Assignment -> Which lines in the data below contain the word "Reproducible"? Copy each of them.

(Records drawn from a dataset)
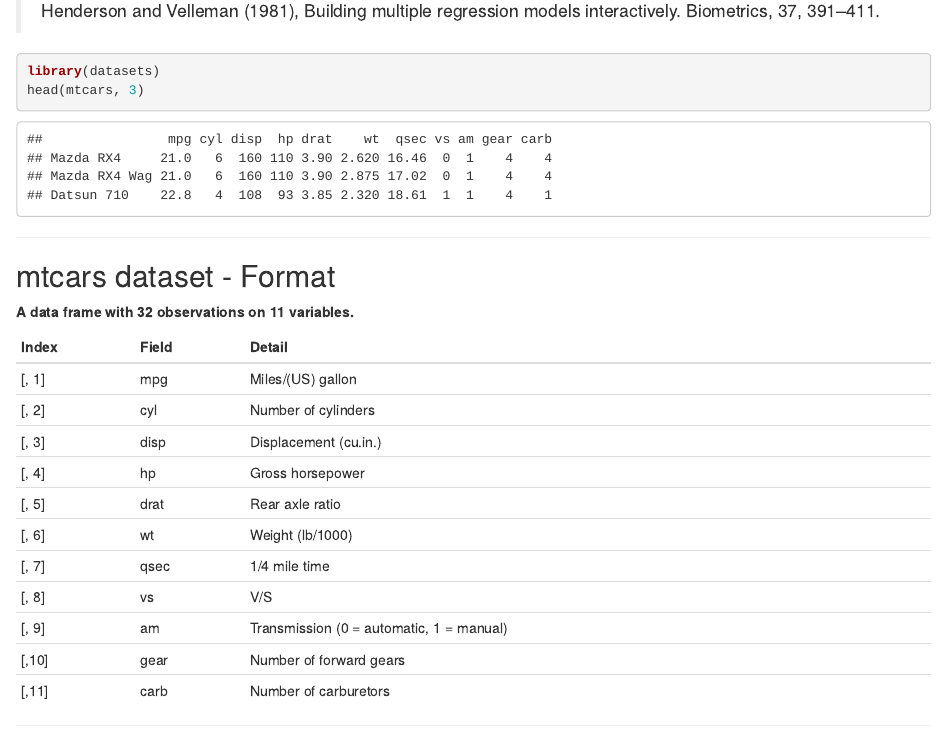
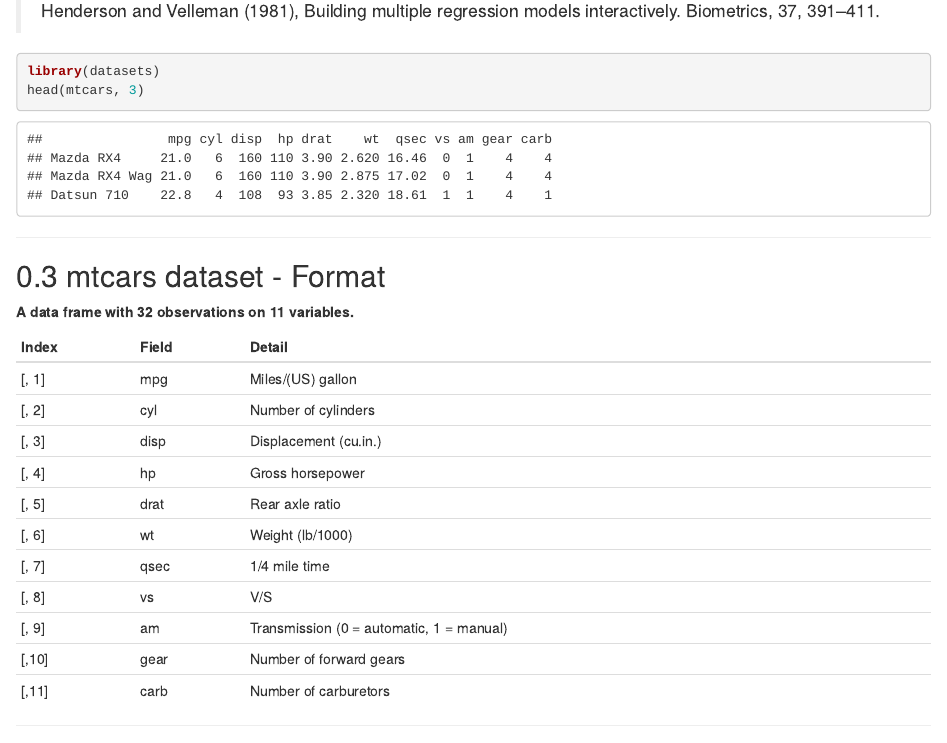
Before and after one commit to theko1992/Developing-Data-Products, an R Markdown document (part2_devdataprod-slidify/index.Rmd): the page in a window 1100 px wide, from 760 px down before the commit and from 930 px down after it, so that both start at the same text. Rendered offline with R 4.5, knitr and Pandoc, with nearby package versions.

Commit message:
Pitch Presentation
Pitch Presentation

```diff
--- a/part2_devdataprod-slidify/index.Rmd
+++ b/part2_devdataprod-slidify/index.Rmd
@@ -1,11 +1 @@
 ---
-title       : Analysis of the mtcars dataset
-subtitle    : variables and MPG
-author      : Ludovic (A Data Science Student)
-job         : Reproducible Pitch Presentation
-framework   : io2012        # {io2012, html5slides, shower, dzslides, ...}
-highlighter : highlight.js  # {highlight.js, prettify, highlight}
-hitheme     : tomorrow      #
-widgets     : [bootstrap]            # {mathjax, quiz, bootstrap}
-mode        : selfcontained # {standalone, draft}
-knit        : slidify::knit2slides
@@ -11,0 +4,9 @@ knit        : slidify::knit2slides
+highlighter: highlight.js
+output:
+  html_document:
+    number_sections: yes
+    toc: yes
+job: Reproducible Pitch Presentation
+knit: slidify::knit2slides
+mode: selfcontained
+hitheme: tomorrow
@@ -12,3 +14,5 @@ knit        : slidify::knit2slides
+framework: io2012
+widgets: bootstrap
 ---
 
 ## Coursera Reproducible Pitch
```
Also changed, not shown: part2_devdataprod-slidify/Pitch Presentation/1.png (added), part2_devdataprod-slidify/Pitch Presentation/2.png (added), part2_devdataprod-slidify/Pitch Presentation/3.png (added), part2_devdataprod-slidify/Pitch Presentation/4.png (added), part2_devdataprod-slidify/Pitch Presentation/5.png (added), part2_devdataprod-slidify/Pitch Presentation/6.png (added), part2_devdataprod-slidify/index.md, part2_devdataprod-slidify/index.Rmd (3 more changed lines).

Solution for this task ->
-job         : Reproducible Pitch Presentation
+job: Reproducible Pitch Presentation
 ## Coursera Reproducible Pitch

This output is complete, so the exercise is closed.